Canadian energy regulators’ decision to recommend approval of the Trans Mountain oil pipeline expansion won applause from the project’s supporters, but they’re already pressing Justin Trudeau’s cabinet to give it the government’s official blessing in a timely manner.
With the National Energy Board’s recommendation in hand, Trudeau’s government has 90 days to issue its own approval for the project. However, the government still is consulting with indigenous groups along the pipeline’s route, and it can extend that window if it determines that those meetings need more time.
For supporters of Trans Mountain, the cabinet’s approval can’t come too soon. That’s because they’ve already seen the expansion project delayed when a judge struck down the project’s initial approval in August, necessitating the new NEB review and the additional indigenous consultations.
“We’re pleased that we’ve got a recommendation to the federal cabinet, and hopefully we can see them move forward in a timely way,” Alberta Premier Rachel Notley said at a press conference in Calgary.
Notley said she didn’t expect the cabinet to approve the project before Alberta’s provincial election, which must happen by May, but she did expect it before the federal election, which could happen as late as October.
Natural Resources Minister Amarjeet Sohi said in an interview with BNN Bloomberg Television that while the government wouldn’t commit to a firm timeline for its decision, the government is in “a strong position” to make a ruling within that 90-day timeframe.
Environmental groups, on the other hand, blasted the NEB’s decision and promised to continue their opposition. Environmental Defence said the approval recommendation will be vulnerable to legal challenges because the process was unreasonably short, preventing experts from being able to submit evidence. The group also criticized the NEB for excluding climate effects from its review, ignoring a standard the regulator set in its review of the proposed Energy East pipeline, which ultimately was abandoned.
“The NEB has shown, again, that it is little more than a rubber-stamping body,” Keith Brooks, Environmental Defence’s programs director, said in an emailed statement. “This decision demonstrates that it clearly does not take environmental protection seriously.”
Another group, Stand.earth, said there isn’t enough data to ensure the safety of the salmon and endangered whale populations in the area around the shipping terminal at the end of the pipeline and said the NEB’s recommendation is a result of pressure from federal bureaucrats to approve it.
“The Trans Mountain Pipeline is not in the public interest and will never be built,” Tzeporah Berman, Stand.earth’s international program director, said in an emailed statement.
Despite the vows of continued opposition, Canadian Energy Pipeline Association President Chris Bloomer said he’s confident the project will move forward.
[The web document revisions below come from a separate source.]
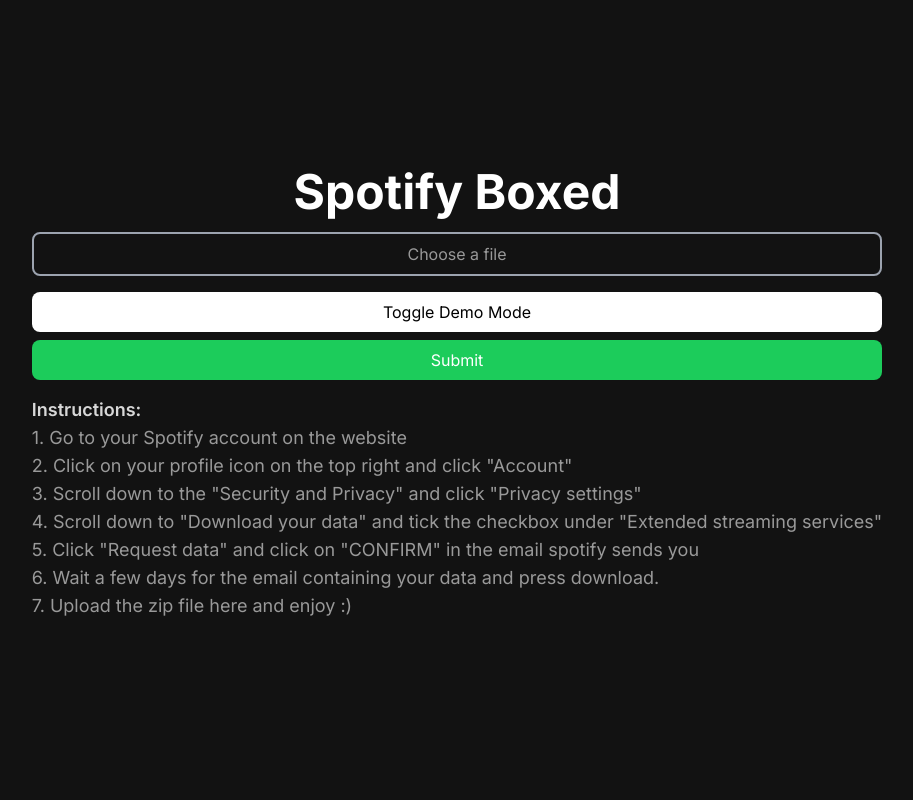
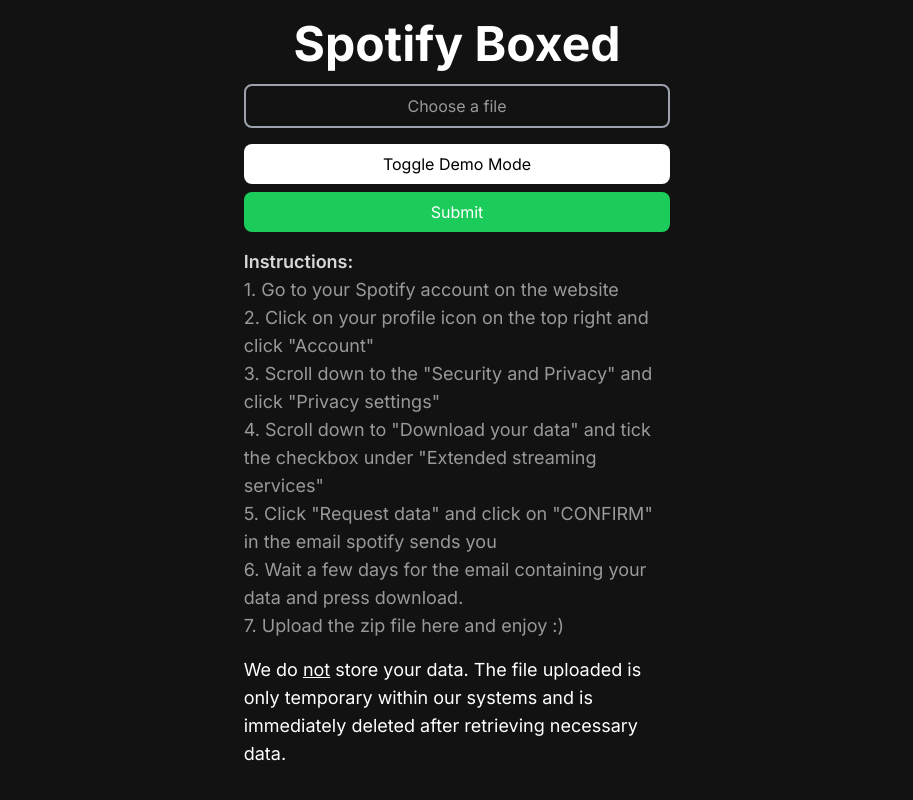
Before and after one commit to TreestanG/spotify-boxed, a Next.js app: page / in a window 1280 px wide. Shown: the whole page, without its empty margins (183-1096 px from the left). Built offline with nearby package versions, Linux system fonts and the light colour scheme.

Commit message:
privacy update

```diff
--- a/src/app/page.tsx
+++ b/src/app/page.tsx
@@ -83,8 +83,8 @@
           </div>
 
         ) : (
-          <BlurFade delay={.15} inView>
-            <form onSubmit={handleSubmit} className="flex flex-col items-center justify-center h-full">
+          <BlurFade delay={.15} inView className="w-1/3">
+            <form onSubmit={handleSubmit} className="flex flex-col items-center justify-center h-full ">
               <label className="flex flex-col items-center justify-center w-full">
                 <span className="text-5xl font-bold text-white">Spotify Boxed</span>
 
@@ -102,6 +102,9 @@
                 <p className="text-lg">5. Click &quot;Request data&quot; and click on &quot;CONFIRM&quot; in the email spotify sends you</p>
                 <p className="text-lg">6. Wait a few days for the email containing your data and press download.</p>
                 <p className="text-lg">7. Upload the zip file here and enjoy :) </p>
+
+                  <p className="text-lg text-white pt-4">We do <span className="underline">not</span> store your data. The file uploaded is only temporary within our systems and is immediately deleted after retrieving necessary data. </p>
+
               </div>
             </form>
           </BlurFade>
```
The NEB’s work was thorough and should withstand potential challenges, he said.
“Canadians should have confidence in what has been put forward,” Bloomer said in an interview. “Let’s get this pipeline built.”